William Wallace statue in the Borders reaches 200th year
A sandstone sculpture of William Wallace in the Borders has reached the 200th anniversary of its unveiling.
The 31ft (9.4m) work was first unveiled by the man who commissioned it - David Stuart Erskine, the 11th Earl of Buchan - near Bemersyde on 22 September 1814.
It was first sculpted by stonemason and craftsman John Smith of Darnick.
It stood largely forgotten until the Saltire Society raised £20,000 to have the statue returned to its former glory in 1991.
The repair work was carried out by Edinburgh sculptress Graciela Ainsworth who has been delighted to see the statue return to the forefront of Borders tourism.
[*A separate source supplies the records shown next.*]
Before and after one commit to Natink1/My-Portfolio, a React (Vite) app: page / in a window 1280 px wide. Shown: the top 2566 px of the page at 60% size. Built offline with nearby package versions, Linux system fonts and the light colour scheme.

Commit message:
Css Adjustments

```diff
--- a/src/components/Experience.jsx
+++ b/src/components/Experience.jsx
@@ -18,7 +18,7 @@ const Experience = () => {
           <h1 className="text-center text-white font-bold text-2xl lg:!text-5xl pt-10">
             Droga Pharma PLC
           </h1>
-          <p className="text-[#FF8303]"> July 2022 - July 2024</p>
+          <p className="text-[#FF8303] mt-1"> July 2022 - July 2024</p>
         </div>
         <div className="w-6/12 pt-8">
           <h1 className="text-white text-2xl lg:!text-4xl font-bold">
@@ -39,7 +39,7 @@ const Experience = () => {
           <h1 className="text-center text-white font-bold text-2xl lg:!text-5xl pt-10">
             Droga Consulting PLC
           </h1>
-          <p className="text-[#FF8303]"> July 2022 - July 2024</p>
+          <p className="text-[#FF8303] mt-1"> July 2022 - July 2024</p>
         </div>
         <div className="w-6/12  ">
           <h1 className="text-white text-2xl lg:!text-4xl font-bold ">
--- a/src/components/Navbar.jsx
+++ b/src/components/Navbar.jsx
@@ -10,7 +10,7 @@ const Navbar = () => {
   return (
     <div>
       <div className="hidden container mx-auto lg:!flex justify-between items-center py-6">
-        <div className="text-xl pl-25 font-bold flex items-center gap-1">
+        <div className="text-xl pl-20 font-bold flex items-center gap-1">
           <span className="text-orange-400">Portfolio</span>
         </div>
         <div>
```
She said the remote location and high winds had made the repairs operation a tricky one.
"He had really stood up incredibly well," she recalled.
"It is understandable that the sword had weathered.
"If we were being lifted on the scaffold boards it is no wonder the sword was lost."
Sir Walter Scott described the earl who commissioned the work as a man whose "immense vanity obscured, or rather eclipsed, very considerable talents".
As well as building monuments like the Wallace statue and the Temple of the Muses he founded the Society of Antiquaries in Scotland.